A panel that was set up by the lower house speaker in 2001 to study the monthly allowance proposed that Diet members should report how the monthly allowance was used, attach receipts and make the information public, because the allowance is meant to be used for actual expenses.

Also, after the lower house election on Aug. 30, 2009, the issue of full payments of annual lawmaker salaries and the monthly allowance came up. However, at the time, it was decided that salaries would be based on a daily rate, but the discussion on monthly allowances was put on the back burner.

Yet again a legal revision to pay the monthly allowance at a daily rate has been postponed. This may be because both ruling and opposition parties do not really want changes made to the funds at their disposal.

Ishin has posted information online detailing how much of the monthly allowance its members spent. But, it is difficult to see the subsequent flow of funds if the money is used to make donations to relevant political organizations and fund other activities.

In recent talks with opposition parties on the monthly allowance, the ruling Liberal Democratic Party insisted that it would take time to decide to what extent the use of the funds should be disclosed, among other things.

There must be standards that the public can accept regarding the proper usage of the funds. In the age of the internet, lawmakers must also debate whether an allowance of ¥1 million a month is appropriate.
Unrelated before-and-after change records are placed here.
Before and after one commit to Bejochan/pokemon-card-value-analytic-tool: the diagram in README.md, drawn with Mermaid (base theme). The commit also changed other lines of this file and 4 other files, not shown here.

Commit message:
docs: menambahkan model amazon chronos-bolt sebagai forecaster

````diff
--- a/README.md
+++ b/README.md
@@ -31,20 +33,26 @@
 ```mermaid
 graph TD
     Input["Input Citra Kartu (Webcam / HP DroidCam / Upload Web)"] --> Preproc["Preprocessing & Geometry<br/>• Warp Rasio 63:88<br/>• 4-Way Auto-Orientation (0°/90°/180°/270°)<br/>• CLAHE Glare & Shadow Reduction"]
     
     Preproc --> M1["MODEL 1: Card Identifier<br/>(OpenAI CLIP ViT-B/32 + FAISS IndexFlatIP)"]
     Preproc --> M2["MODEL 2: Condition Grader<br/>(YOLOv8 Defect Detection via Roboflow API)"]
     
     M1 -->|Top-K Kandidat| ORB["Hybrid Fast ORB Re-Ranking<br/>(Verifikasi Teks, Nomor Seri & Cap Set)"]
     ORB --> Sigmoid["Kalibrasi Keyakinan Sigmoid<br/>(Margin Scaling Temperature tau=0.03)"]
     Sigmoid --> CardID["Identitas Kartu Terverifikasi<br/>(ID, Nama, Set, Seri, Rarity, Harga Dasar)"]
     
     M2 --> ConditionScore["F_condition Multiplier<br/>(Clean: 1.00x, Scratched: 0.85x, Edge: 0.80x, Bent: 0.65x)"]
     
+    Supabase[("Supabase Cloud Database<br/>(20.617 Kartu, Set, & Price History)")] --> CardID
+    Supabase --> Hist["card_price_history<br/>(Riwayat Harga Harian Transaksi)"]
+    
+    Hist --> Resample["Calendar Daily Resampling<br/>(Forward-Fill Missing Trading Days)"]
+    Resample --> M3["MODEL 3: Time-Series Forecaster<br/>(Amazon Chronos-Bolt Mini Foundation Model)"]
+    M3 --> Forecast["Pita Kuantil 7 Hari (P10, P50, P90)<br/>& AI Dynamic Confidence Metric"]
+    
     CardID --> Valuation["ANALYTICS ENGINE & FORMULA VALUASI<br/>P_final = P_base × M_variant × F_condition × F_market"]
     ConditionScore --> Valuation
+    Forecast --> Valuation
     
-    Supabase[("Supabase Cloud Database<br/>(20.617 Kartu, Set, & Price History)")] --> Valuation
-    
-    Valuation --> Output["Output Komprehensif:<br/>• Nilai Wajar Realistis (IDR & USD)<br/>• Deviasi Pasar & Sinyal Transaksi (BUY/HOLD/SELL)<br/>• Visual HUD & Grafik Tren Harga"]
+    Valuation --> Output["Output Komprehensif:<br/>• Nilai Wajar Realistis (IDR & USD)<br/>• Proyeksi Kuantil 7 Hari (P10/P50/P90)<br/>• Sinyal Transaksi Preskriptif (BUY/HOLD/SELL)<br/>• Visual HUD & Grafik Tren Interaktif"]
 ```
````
Political activities, such as researching policies and promoting them to voters, require a certain amount of money. It would be problematic if only people with enough financial resources were able to become lawmakers.

However, political parties get an annual total of more than ¥30 billion in subsidies. It is vital to increase the transparency of political funds as a whole and to continuously seek the understanding of the public.

— The original Japanese article appeared in The Yomiuri Shimbun on Dec. 23, 2021.